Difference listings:

....

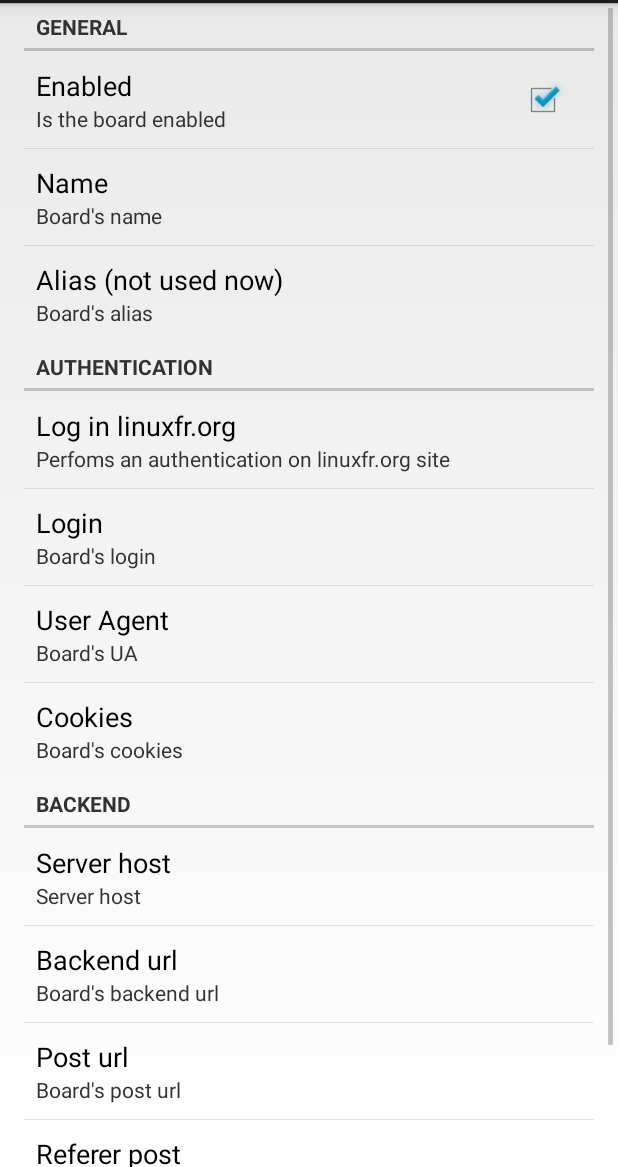
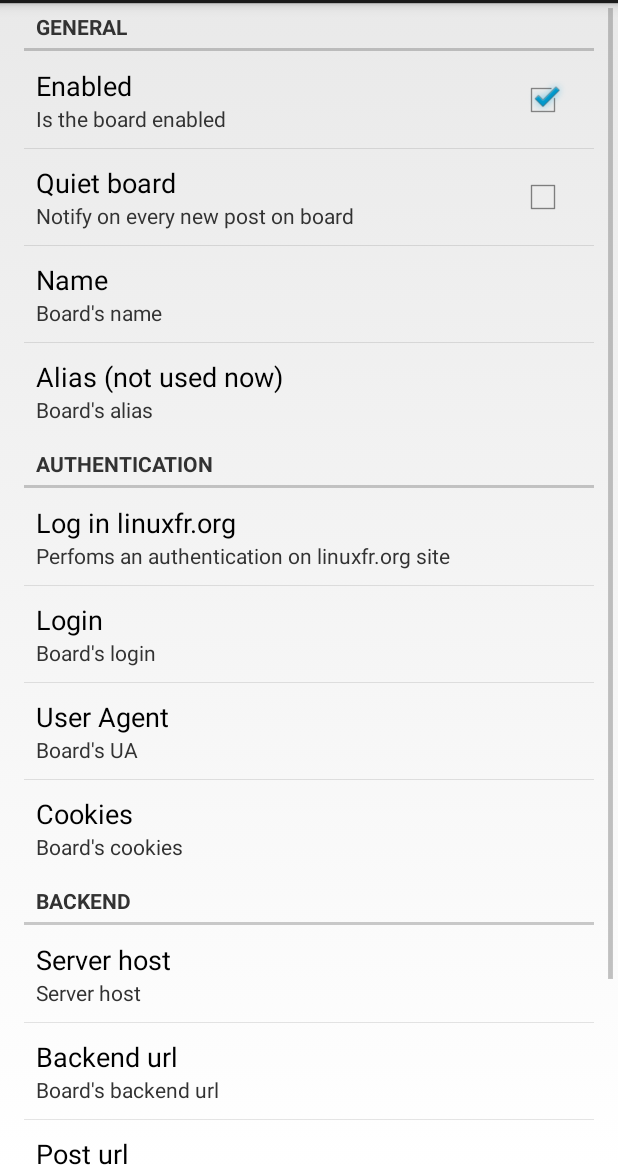
Before and after one commit to yneveu/Canadeche, an Android app: the fragment SettingsFragment shown on its own in the app's theme, after a tap on "linuxfr", on a phone screen of 412 x 824 dp, the part 69-1236 px from its top. Run offline under Robolectric (Android 15) with nearby library versions, the phone set to English and light mode, and no system bars.

Commit message:
Add notifications on login< and quietBoard config option to notify on new post on quiet boards

```diff
--- a/Canadeche/src/main/java/fr/gabuzomeu/canadeche/SettingsFragment.java
+++ b/Canadeche/src/main/java/fr/gabuzomeu/canadeche/SettingsFragment.java
@@ -78,6 +78,8 @@ public class SettingsFragment extends PreferenceFragment {
                         SharedPreferences settings = PreferenceManager.getDefaultSharedPreferences( getActivity());
                         SharedPreferences.Editor editor = settings.edit();
                         editor.putString( "boardconfig_linuxfr_edittext_boardcookie", "linuxfr.org_session=" + cookie.getValue());
+                        editor.putString( "boardconfig_linuxfr_edittext_boardlogin", usernameInput.getText().toString());
+
                         editor.commit();
                     }
                 }
--- a/Canadeche/src/main/res/values/strings.xml
+++ b/Canadeche/src/main/res/values/strings.xml
@@ -57,5 +57,7 @@
     <string name="pref_stickyservice_summary">Should boards bu updated in background?</string>
     <string name="pref_stickyservice_title">Background updates</string>
     <string name="ok_button">OK</string>
+    <string name="pref_board_quiet_title">Quiet board</string>
+    <string name="pref_quietboard_summary">Notify on every new post on board</string>
 
 </resources>
--- a/Canadeche/src/main/res/xml/boardconfig_euromussels.xml
+++ b/Canadeche/src/main/res/xml/boardconfig_euromussels.xml
@@ -11,6 +11,12 @@
             android:key="boardconfig_euromussels_checkbox_boardenabled"
             android:title="@string/pref_board_enabled_title"
             android:summary="@string/pref_boardsenabled_summary" />
+
+    <CheckBoxPreference
+            android:key="boardconfig_see_checkbox_quietboard"
+            android:title="@string/pref_board_quiet_title"
+            android:summary="@string/pref_quietboard_summary"
+            android:defaultValue="false" />
 
     <EditTextPreference
             android:key="boardconfig_euromussels_edittext_boardname"
--- a/Canadeche/src/main/res/xml/boardconfig_gabuzomeu.xml
+++ b/Canadeche/src/main/res/xml/boardconfig_gabuzomeu.xml
@@ -11,6 +11,13 @@
             android:key="boardconfig_gabuzomeu_checkbox_boardenabled"
             android:title="@string/pref_board_enabled_title"
             android:summary="@string/pref_boardsenabled_summary" />
+
+    <CheckBoxPreference
+            android:key="boardconfig_gabuzomeu_checkbox_quietboard"
+            android:title="@string/pref_board_quiet_title"
+            android:summary="@string/pref_quietboard_summary"
+            android:defaultValue="true" />
+
 
     <EditTextPreference
             android:key="boardconfig_gabuzomeu_edittext_boardname"
--- a/Canadeche/src/main/res/xml/boardconfig_linuxfr.xml
+++ b/Canadeche/src/main/res/xml/boardconfig_linuxfr.xml
@@ -12,6 +12,13 @@
             android:title="@string/pref_board_enabled_title"
             android:summary="@string/pref_boardsenabled_summary"
             android:defaultValue="true" />
+
+    <CheckBoxPreference
+            android:key="boardconfig_linuxfr_checkbox_quietboard"
+            android:title="@string/pref_board_quiet_title"
+            android:summary="@string/pref_quietboard_summary"
+            android:defaultValue="false" />
+
 
 
     <EditTextPreference
--- a/Canadeche/src/main/res/xml/boardconfig_see.xml
+++ b/Canadeche/src/main/res/xml/boardconfig_see.xml
@@ -11,6 +11,12 @@
             android:key="boardconfig_see_checkbox_boardenabled"
             android:title="@string/pref_board_enabled_title"
             android:summary="@string/pref_boardsenabled_summary" />
+
+    <CheckBoxPreference
+            android:key="boardconfig_see_checkbox_quietboard"
+            android:title="@string/pref_board_quiet_title"
+            android:summary="@string/pref_quietboard_summary"
+            android:defaultValue="false" />
 
     <EditTextPreference
             android:key="boardconfig_see_edittext_boardname"
```
Also changed, not shown: Canadeche/src/main/java/fr/gabuzomeu/canadeche/MessagesDataSource.java (+52 -2 lines).
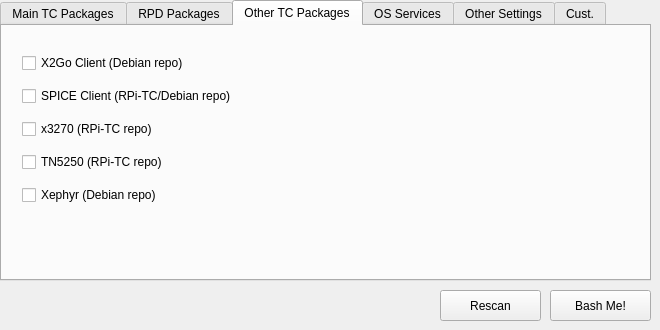
Before: the Qt Designer form rpitc.ui in Gibbio/RPiTC_Builder, drawn with Qt 5.
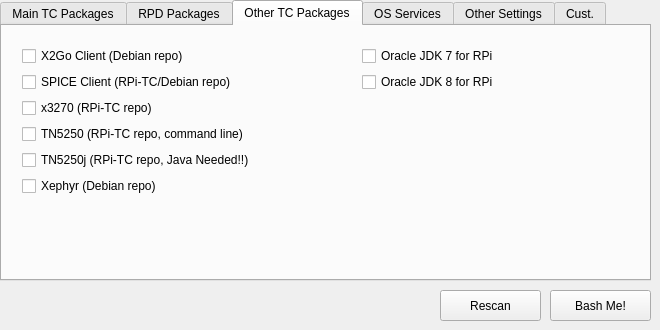
After: the same form once the commit is applied. The open tabs and pages were chosen to show the change. Icons and pictures are not drawn.

Patch:
```diff
--- a/rpitc.ui
+++ b/rpitc.ui
@@ -233,8 +233,8 @@
        <rect>
         <x>10</x>
         <y>10</y>
-        <width>304</width>
-        <height>189</height>
+        <width>297</width>
+        <height>176</height>
        </rect>
       </property>
       <layout class="QVBoxLayout" name="otherpkgs_verticalLayout">
@@ -286,7 +286,7 @@
        <item>
         <widget class="QCheckBox" name="tn5250_checkBox">
          <property name="text">
-          <string>TN5250 (RPi-TC repo)</string>
+          <string>TN5250 (RPi-TC repo, command line)</string>
          </property>
          <property name="icon">
           <iconset resource="icons.qrc">
@@ -294,6 +294,17 @@
          </property>
         </widget>
        </item>
+       <item>
+        <widget class="QCheckBox" name="tn5250j_checkBox">
+         <property name="text">
+          <string>TN5250j (RPi-TC repo, Java Needed!!)</string>
+         </property>
+         <property name="icon">
+          <iconset resource="icons.qrc">
+           <normaloff>:/icons/tn5250j_icon.png</normaloff>:/icons/tn5250j_icon.png</iconset>
+         </property>
+        </widget>
+       </item>
        <item>
         <widget class="QCheckBox" name="xephyr_checkBox">
          <property name="text">
@@ -307,6 +318,52 @@
        </item>
       </layout>
      </widget>
+     <widget class="QWidget" name="verticalLayoutWidget_8">
+      <property name="geometry">
+       <rect>
+        <x>350</x>
+        <y>10</y>
+        <width>184</width>
+        <height>68</height>
+       </rect>
+      </property>
+      <layout class="QVBoxLayout" name="java_verticalLayout">
+       <property name="leftMargin">
+        <number>10</number>
+       </property>
+       <property name="topMargin">
+        <number>10</number>
+       </property>
+       <property name="rightMargin">
+        <number>10</number>
+       </property>
+       <property name="bottomMargin">
+        <number>10</number>
+       </property>
+       <item>
+        <widget class="QCheckBox" name="jdk7_checkBox">
+         <property name="text">
+          <string>Oracle JDK 7 for RPi</string>
+         </property>
+         <property name="icon">
+          <iconset resource="icons.qrc">
+           <normaloff>:/icons/Java_icon.png</normaloff>:/icons/Java_icon.png</iconset>
+         </property>
+        </widget>
+       </item>
+       <item>
+        <widget class="QCheckBox" name="jdk8_checkBox">
+         <property name="text">
+          <string>Oracle JDK 8 for RPi</string>
+         </property>
+         <property name="icon">
+          <iconset resource="icons.qrc">
+           <normaloff>:/icons/Java_icon.png</normaloff>:/icons/Java_icon.png</iconset>
+         </property>
+        </widget>
+       </item>
+      </layout>
+     </widget>
     </widget>
     <widget class="QWidget" name="ospkgs_tab">
      <attribute name="title">
```
Left out of the diff: 25 changed lines with no effect on the pictures.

....

- YOUR GOAL
A verbatim reproduction of each entry is expected, with every picture omitted.

- SOLUTION BELOW
Before and after one commit to yneveu/Canadeche, an Android app: the fragment SettingsFragment shown on its own in the app's theme, after a tap on "linuxfr", on a phone screen of 412 x 824 dp, the part 69-1236 px from its top. Run offline under Robolectric (Android 15) with nearby library versions, the phone set to English and light mode, and no system bars.

Commit message:
Add notifications on login< and quietBoard config option to notify on new post on quiet boards

```diff
--- a/Canadeche/src/main/java/fr/gabuzomeu/canadeche/SettingsFragment.java
+++ b/Canadeche/src/main/java/fr/gabuzomeu/canadeche/SettingsFragment.java
@@ -78,6 +78,8 @@ public class SettingsFragment extends PreferenceFragment {
                         SharedPreferences settings = PreferenceManager.getDefaultSharedPreferences( getActivity());
                         SharedPreferences.Editor editor = settings.edit();
                         editor.putString( "boardconfig_linuxfr_edittext_boardcookie", "linuxfr.org_session=" + cookie.getValue());
+                        editor.putString( "boardconfig_linuxfr_edittext_boardlogin", usernameInput.getText().toString());
+
                         editor.commit();
                     }
                 }
--- a/Canadeche/src/main/res/values/strings.xml
+++ b/Canadeche/src/main/res/values/strings.xml
@@ -57,5 +57,7 @@
     <string name="pref_stickyservice_summary">Should boards bu updated in background?</string>
     <string name="pref_stickyservice_title">Background updates</string>
     <string name="ok_button">OK</string>
+    <string name="pref_board_quiet_title">Quiet board</string>
+    <string name="pref_quietboard_summary">Notify on every new post on board</string>
 
 </resources>
--- a/Canadeche/src/main/res/xml/boardconfig_euromussels.xml
+++ b/Canadeche/src/main/res/xml/boardconfig_euromussels.xml
@@ -11,6 +11,12 @@
             android:key="boardconfig_euromussels_checkbox_boardenabled"
             android:title="@string/pref_board_enabled_title"
             android:summary="@string/pref_boardsenabled_summary" />
+
+    <CheckBoxPreference
+            android:key="boardconfig_see_checkbox_quietboard"
+            android:title="@string/pref_board_quiet_title"
+            android:summary="@string/pref_quietboard_summary"
+            android:defaultValue="false" />
 
     <EditTextPreference
             android:key="boardconfig_euromussels_edittext_boardname"
--- a/Canadeche/src/main/res/xml/boardconfig_gabuzomeu.xml
+++ b/Canadeche/src/main/res/xml/boardconfig_gabuzomeu.xml
@@ -11,6 +11,13 @@
             android:key="boardconfig_gabuzomeu_checkbox_boardenabled"
             android:title="@string/pref_board_enabled_title"
             android:summary="@string/pref_boardsenabled_summary" />
+
+    <CheckBoxPreference
+            android:key="boardconfig_gabuzomeu_checkbox_quietboard"
+            android:title="@string/pref_board_quiet_title"
+            android:summary="@string/pref_quietboard_summary"
+            android:defaultValue="true" />
+
 
     <EditTextPreference
             android:key="boardconfig_gabuzomeu_edittext_boardname"
--- a/Canadeche/src/main/res/xml/boardconfig_linuxfr.xml
+++ b/Canadeche/src/main/res/xml/boardconfig_linuxfr.xml
@@ -12,6 +12,13 @@
             android:title="@string/pref_board_enabled_title"
             android:summary="@string/pref_boardsenabled_summary"
             android:defaultValue="true" />
+
+    <CheckBoxPreference
+            android:key="boardconfig_linuxfr_checkbox_quietboard"
+            android:title="@string/pref_board_quiet_title"
+            android:summary="@string/pref_quietboard_summary"
+            android:defaultValue="false" />
+
 
 
     <EditTextPreference
--- a/Canadeche/src/main/res/xml/boardconfig_see.xml
+++ b/Canadeche/src/main/res/xml/boardconfig_see.xml
@@ -11,6 +11,12 @@
             android:key="boardconfig_see_checkbox_boardenabled"
             android:title="@string/pref_board_enabled_title"
             android:summary="@string/pref_boardsenabled_summary" />
+
+    <CheckBoxPreference
+            android:key="boardconfig_see_checkbox_quietboard"
+            android:title="@string/pref_board_quiet_title"
+            android:summary="@string/pref_quietboard_summary"
+            android:defaultValue="false" />
 
     <EditTextPreference
             android:key="boardconfig_see_edittext_boardname"
```
Also changed, not shown: Canadeche/src/main/java/fr/gabuzomeu/canadeche/MessagesDataSource.java (+52 -2 lines).
Before: the Qt Designer form rpitc.ui in Gibbio/RPiTC_Builder, drawn with Qt 5.
After: the same form once the commit is applied. The open tabs and pages were chosen to show the change. Icons and pictures are not drawn.

Patch:
```diff
--- a/rpitc.ui
+++ b/rpitc.ui
@@ -233,8 +233,8 @@
        <rect>
         <x>10</x>
         <y>10</y>
-        <width>304</width>
-        <height>189</height>
+        <width>297</width>
+        <height>176</height>
        </rect>
       </property>
       <layout class="QVBoxLayout" name="otherpkgs_verticalLayout">
@@ -286,7 +286,7 @@
        <item>
         <widget class="QCheckBox" name="tn5250_checkBox">
          <property name="text">
-          <string>TN5250 (RPi-TC repo)</string>
+          <string>TN5250 (RPi-TC repo, command line)</string>
          </property>
          <property name="icon">
           <iconset resource="icons.qrc">
@@ -294,6 +294,17 @@
          </property>
         </widget>
        </item>
+       <item>
+        <widget class="QCheckBox" name="tn5250j_checkBox">
+         <property name="text">
+          <string>TN5250j (RPi-TC repo, Java Needed!!)</string>
+         </property>
+         <property name="icon">
+          <iconset resource="icons.qrc">
+           <normaloff>:/icons/tn5250j_icon.png</normaloff>:/icons/tn5250j_icon.png</iconset>
+         </property>
+        </widget>
+       </item>
        <item>
         <widget class="QCheckBox" name="xephyr_checkBox">
          <property name="text">
@@ -307,6 +318,52 @@
        </item>
       </layout>
      </widget>
+     <widget class="QWidget" name="verticalLayoutWidget_8">
+      <property name="geometry">
+       <rect>
+        <x>350</x>
+        <y>10</y>
+        <width>184</width>
+        <height>68</height>
+       </rect>
+      </property>
+      <layout class="QVBoxLayout" name="java_verticalLayout">
+       <property name="leftMargin">
+        <number>10</number>
+       </property>
+       <property name="topMargin">
+        <number>10</number>
+       </property>
+       <property name="rightMargin">
+        <number>10</number>
+       </property>
+       <property name="bottomMargin">
+        <number>10</number>
+       </property>
+       <item>
+        <widget class="QCheckBox" name="jdk7_checkBox">
+         <property name="text">
+          <string>Oracle JDK 7 for RPi</string>
+         </property>
+         <property name="icon">
+          <iconset resource="icons.qrc">
+           <normaloff>:/icons/Java_icon.png</normaloff>:/icons/Java_icon.png</iconset>
+         </property>
+        </widget>
+       </item>
+       <item>
+        <widget class="QCheckBox" name="jdk8_checkBox">
+         <property name="text">
+          <string>Oracle JDK 8 for RPi</string>
+         </property>
+         <property name="icon">
+          <iconset resource="icons.qrc">
+           <normaloff>:/icons/Java_icon.png</normaloff>:/icons/Java_icon.png</iconset>
+         </property>
+        </widget>
+       </item>
+      </layout>
+     </widget>
     </widget>
     <widget class="QWidget" name="ospkgs_tab">
      <attribute name="title">
```
Left out of the diff: 25 changed lines with no effect on the pictures.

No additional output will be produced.